But as Ritchie says, the Progress Trust was “too broad a church for enthusiasts of any persuasion”, and harboured a fundamental suspicion “of any Conservative who might allow his principles to bring down, or make less likely, a Conservative Government”.
Political history tends to be dominated by the leaders who struggled with the issues of the day, and took the credit for solving them or the blame for failing to do so. We have had 14 Prime Ministers since the war, nine of them Conservative: Churchill, Eden, Macmillan, Douglas-Home, Heath, Thatcher, Major, Cameron and May.
Two of these, Douglas-Home and Cameron, belonged to the Progress Trust. The first of these records, in his memoirs, The Way The Wind Blows, being asked by Central Office, before the 1964 general election, “to try to distil on a few sheets of paper something of my political philosophy”, and goes on:
“In any political office which I had held I had always tried to keep open as many policy options as possible, and that is why I like the definition of Conservatism as ‘doing the right thing at the right time’.”
Most members of the Progress Trust would have agreed with that. Ritchie, who produced a weekly “Research Note” for the Trust from 1982 until it was wound up in 2005, observes that its members had no desire to dazzle by producing original ideas, and would greet with unreceptive politeness anything with “a libertarian or anarchic streak” which he “mischievously proposed” to them.

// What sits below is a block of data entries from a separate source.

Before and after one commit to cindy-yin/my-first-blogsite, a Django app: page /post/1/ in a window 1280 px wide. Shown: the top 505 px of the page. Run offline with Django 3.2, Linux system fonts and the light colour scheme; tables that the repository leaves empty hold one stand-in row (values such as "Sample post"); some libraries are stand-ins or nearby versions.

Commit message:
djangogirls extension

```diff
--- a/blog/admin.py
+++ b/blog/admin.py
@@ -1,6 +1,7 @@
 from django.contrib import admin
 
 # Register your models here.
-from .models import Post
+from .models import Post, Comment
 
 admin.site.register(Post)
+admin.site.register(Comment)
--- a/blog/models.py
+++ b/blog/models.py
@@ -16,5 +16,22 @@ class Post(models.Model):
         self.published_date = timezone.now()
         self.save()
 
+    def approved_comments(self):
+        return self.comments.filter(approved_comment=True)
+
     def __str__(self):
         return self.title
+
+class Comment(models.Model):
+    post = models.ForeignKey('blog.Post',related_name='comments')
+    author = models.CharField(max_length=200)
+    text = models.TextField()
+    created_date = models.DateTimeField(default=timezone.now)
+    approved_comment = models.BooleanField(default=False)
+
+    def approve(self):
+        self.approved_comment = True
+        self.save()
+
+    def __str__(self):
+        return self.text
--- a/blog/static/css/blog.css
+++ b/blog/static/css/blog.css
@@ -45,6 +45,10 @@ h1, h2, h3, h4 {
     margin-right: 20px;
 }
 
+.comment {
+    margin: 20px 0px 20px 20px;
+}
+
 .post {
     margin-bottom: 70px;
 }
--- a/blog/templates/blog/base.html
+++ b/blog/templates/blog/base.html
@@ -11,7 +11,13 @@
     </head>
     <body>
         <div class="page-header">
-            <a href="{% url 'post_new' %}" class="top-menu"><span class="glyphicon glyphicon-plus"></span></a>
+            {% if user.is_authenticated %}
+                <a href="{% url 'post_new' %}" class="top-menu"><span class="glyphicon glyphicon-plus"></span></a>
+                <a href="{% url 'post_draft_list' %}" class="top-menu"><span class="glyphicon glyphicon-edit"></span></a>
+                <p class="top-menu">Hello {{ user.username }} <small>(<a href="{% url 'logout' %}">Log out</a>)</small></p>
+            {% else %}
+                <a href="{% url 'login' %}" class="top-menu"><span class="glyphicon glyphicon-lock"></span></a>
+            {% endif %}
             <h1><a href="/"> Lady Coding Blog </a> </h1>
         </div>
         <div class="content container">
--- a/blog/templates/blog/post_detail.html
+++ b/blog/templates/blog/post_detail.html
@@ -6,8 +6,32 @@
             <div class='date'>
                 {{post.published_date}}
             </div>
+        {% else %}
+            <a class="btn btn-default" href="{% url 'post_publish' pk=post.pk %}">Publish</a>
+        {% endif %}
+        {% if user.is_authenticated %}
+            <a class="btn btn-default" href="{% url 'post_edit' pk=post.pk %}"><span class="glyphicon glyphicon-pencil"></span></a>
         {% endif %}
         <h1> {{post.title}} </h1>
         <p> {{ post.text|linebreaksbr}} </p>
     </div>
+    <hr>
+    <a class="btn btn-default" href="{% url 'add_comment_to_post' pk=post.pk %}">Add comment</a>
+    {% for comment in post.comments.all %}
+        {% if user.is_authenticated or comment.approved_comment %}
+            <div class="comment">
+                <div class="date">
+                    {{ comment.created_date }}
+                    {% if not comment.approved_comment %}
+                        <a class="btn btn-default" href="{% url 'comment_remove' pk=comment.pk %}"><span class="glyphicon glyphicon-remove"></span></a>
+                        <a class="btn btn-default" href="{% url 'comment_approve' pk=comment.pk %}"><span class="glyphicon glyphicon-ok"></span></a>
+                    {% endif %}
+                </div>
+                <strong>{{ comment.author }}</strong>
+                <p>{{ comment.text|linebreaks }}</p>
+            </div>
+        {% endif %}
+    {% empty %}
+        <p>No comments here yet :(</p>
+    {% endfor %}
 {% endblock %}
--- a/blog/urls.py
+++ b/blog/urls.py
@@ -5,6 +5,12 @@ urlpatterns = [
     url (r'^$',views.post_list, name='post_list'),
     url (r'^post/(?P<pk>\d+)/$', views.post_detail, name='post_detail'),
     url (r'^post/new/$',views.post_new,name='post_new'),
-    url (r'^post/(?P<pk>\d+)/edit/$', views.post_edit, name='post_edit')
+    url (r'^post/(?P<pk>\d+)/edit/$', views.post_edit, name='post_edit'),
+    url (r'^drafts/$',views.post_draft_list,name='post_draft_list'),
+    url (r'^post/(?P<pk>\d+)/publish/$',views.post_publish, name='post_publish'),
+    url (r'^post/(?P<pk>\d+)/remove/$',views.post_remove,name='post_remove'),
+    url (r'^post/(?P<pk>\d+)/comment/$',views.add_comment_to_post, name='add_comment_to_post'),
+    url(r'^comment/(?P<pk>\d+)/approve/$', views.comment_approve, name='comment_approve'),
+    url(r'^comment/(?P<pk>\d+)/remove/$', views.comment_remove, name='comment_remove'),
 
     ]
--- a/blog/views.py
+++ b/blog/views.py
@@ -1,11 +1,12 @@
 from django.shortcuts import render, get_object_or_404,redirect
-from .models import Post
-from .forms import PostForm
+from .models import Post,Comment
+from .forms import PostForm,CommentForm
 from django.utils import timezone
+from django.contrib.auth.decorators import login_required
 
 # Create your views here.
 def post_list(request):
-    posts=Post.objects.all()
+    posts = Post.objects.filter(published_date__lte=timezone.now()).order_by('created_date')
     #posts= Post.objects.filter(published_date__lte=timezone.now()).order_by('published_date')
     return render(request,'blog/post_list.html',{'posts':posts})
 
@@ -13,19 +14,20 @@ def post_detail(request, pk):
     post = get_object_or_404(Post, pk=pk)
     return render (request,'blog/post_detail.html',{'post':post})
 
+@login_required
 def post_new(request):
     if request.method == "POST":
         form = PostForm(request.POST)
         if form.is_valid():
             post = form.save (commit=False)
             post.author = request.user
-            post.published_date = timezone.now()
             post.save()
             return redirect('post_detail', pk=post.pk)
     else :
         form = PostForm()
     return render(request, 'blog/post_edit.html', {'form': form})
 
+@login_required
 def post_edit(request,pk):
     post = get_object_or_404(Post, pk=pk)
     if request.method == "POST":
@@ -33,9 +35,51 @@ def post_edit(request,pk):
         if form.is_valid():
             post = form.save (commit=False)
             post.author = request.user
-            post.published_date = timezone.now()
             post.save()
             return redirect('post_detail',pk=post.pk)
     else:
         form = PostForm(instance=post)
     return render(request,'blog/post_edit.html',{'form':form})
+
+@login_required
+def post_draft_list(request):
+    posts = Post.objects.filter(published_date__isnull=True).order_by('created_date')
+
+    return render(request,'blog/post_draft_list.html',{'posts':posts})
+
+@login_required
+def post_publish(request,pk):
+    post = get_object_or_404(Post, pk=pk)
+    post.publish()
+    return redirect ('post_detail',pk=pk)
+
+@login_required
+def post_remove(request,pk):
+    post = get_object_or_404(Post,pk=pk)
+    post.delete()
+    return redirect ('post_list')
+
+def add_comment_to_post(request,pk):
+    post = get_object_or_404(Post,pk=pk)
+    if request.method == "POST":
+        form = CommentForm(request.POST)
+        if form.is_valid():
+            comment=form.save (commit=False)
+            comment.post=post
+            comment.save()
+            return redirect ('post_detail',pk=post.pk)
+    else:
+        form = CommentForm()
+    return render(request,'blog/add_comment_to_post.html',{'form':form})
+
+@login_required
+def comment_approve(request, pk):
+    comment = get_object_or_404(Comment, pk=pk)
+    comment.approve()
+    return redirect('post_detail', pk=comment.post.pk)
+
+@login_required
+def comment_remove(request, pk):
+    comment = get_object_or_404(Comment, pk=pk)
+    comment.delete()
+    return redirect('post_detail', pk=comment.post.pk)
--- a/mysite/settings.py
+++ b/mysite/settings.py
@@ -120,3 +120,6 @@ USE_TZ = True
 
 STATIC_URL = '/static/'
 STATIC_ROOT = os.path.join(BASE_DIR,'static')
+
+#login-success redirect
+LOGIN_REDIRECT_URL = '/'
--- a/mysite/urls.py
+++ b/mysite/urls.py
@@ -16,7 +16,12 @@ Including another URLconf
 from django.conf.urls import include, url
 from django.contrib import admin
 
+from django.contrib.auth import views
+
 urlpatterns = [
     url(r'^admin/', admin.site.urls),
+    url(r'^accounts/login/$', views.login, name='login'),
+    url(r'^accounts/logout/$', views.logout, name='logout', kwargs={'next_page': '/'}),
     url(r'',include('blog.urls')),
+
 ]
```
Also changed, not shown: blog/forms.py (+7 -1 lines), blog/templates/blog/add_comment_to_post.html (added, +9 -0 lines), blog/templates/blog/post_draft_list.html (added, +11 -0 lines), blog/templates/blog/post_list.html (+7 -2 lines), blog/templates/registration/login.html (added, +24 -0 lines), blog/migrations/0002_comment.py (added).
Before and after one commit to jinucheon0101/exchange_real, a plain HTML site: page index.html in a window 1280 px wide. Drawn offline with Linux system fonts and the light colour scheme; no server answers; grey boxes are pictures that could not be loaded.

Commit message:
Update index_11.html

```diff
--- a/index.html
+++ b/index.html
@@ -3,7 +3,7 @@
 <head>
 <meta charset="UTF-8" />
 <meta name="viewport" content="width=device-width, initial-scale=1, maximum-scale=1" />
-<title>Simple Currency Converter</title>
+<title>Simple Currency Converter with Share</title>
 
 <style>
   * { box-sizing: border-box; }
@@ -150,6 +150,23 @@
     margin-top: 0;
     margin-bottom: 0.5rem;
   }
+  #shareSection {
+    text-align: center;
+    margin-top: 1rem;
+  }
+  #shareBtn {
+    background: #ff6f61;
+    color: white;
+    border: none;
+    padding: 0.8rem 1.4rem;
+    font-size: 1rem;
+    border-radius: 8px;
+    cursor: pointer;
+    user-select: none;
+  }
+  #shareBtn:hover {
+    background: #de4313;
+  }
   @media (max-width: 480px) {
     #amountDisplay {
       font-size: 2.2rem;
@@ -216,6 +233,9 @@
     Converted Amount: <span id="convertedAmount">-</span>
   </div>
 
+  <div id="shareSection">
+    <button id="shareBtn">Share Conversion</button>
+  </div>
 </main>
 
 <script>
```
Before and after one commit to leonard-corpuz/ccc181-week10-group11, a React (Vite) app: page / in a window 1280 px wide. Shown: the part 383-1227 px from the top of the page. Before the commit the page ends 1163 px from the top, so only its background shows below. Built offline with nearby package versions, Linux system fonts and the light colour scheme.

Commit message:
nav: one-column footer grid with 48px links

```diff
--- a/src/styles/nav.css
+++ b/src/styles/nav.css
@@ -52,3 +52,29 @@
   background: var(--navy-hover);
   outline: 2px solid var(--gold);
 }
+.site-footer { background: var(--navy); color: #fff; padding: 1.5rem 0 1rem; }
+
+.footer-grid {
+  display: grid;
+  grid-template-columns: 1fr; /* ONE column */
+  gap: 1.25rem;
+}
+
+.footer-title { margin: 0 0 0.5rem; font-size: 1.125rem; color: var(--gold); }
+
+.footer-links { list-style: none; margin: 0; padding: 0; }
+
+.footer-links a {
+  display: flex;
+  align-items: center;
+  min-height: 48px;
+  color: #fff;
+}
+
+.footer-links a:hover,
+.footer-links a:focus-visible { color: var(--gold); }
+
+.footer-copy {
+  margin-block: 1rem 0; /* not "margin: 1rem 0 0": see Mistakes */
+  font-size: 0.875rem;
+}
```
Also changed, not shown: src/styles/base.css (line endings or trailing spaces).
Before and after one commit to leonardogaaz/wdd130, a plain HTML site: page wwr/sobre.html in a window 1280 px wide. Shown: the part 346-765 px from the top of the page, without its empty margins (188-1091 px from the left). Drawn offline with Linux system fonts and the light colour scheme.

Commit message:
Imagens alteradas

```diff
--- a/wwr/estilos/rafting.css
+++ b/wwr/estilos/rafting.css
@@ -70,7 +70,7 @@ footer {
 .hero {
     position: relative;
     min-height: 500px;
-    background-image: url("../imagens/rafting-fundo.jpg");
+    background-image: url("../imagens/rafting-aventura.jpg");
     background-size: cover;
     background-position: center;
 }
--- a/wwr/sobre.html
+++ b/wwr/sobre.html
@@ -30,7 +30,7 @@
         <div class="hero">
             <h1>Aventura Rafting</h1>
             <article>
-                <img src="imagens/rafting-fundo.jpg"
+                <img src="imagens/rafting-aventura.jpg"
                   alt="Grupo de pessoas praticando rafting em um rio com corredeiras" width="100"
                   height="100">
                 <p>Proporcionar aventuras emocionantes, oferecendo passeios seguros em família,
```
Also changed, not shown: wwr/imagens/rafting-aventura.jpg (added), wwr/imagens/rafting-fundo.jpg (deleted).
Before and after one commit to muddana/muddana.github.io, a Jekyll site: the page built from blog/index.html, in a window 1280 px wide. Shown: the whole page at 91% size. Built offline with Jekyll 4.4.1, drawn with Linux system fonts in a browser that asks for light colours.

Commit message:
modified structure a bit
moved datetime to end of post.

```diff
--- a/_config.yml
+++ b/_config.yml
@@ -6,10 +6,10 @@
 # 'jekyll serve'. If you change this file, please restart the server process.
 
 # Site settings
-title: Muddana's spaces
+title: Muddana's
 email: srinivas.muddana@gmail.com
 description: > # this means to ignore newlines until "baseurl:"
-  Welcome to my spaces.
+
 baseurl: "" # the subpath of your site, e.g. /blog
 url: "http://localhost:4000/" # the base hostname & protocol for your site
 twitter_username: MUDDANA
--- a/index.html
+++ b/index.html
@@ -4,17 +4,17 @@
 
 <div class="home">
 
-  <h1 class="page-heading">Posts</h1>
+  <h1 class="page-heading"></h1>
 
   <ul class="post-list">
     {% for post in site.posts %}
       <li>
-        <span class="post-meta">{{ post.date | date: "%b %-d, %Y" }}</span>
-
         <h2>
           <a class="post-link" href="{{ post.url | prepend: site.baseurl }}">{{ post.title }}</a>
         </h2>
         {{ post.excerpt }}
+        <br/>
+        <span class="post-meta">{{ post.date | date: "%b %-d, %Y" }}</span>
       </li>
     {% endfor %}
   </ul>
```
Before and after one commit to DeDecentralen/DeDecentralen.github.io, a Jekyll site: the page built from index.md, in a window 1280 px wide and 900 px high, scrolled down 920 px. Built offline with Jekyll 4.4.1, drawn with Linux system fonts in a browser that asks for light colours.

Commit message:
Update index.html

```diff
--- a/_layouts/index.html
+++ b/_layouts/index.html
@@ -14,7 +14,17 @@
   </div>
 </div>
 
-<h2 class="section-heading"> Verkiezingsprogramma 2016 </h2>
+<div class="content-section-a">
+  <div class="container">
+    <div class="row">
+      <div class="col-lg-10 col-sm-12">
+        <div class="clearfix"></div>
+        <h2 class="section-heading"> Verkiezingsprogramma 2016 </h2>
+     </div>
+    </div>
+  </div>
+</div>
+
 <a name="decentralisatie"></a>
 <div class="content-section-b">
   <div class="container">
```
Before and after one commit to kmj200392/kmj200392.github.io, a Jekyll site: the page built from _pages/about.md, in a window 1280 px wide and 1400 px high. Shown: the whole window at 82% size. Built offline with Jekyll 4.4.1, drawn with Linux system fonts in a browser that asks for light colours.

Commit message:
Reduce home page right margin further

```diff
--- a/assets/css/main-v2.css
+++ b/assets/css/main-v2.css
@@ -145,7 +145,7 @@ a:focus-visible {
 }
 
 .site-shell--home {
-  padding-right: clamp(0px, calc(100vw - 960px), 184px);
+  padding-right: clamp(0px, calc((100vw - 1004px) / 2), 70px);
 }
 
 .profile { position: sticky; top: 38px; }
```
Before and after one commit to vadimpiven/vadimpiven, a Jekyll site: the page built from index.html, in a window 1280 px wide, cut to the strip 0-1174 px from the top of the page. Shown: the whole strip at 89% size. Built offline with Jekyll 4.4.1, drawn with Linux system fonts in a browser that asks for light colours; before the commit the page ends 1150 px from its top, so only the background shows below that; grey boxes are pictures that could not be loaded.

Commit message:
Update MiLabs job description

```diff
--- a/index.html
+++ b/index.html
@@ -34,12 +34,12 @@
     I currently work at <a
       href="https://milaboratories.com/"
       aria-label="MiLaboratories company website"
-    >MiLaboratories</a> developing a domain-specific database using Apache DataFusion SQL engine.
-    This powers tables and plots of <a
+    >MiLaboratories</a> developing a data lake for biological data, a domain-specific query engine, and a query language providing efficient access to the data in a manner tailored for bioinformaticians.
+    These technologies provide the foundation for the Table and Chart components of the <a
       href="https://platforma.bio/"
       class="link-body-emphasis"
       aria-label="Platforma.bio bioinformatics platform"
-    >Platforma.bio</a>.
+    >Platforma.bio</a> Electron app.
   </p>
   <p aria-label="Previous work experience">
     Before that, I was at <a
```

A few Conservatives in each generation possess the urge, and the intellect, to try to identify and expound the principles on which Conservative policies should rest. Enoch Powell, for whom Ritchie also worked, was one such figure, and Keith Joseph another.
But for most Conservatives, politics is more a matter of a constantly evolving tradition of behaviour, and it is here that Ritchie’s unsensational, quietly amusing work is so enlightening. We are reminded that it is quite usual in politics to be baffled and indecisive, and that what leaders can do depends not merely on their own abilities, but on what their followers will bear.
And some questions, such as Britain’s relations with the continent of Europe, take a very long time to resolve, or perhaps can never be resolved, and are only susceptible to better and worse forms of handling. On 20th May 1970, members of the Progress Trust held a meeting at which, according to the minutes,
“The idea of a referendum on the Common Market was discussed. It was agreed that it would be very difficult to compose the questions, and that it was against the Constitution…the best compromise would be for Members to hold consultations with their constituents and then to have a Free Vote in Parliament.”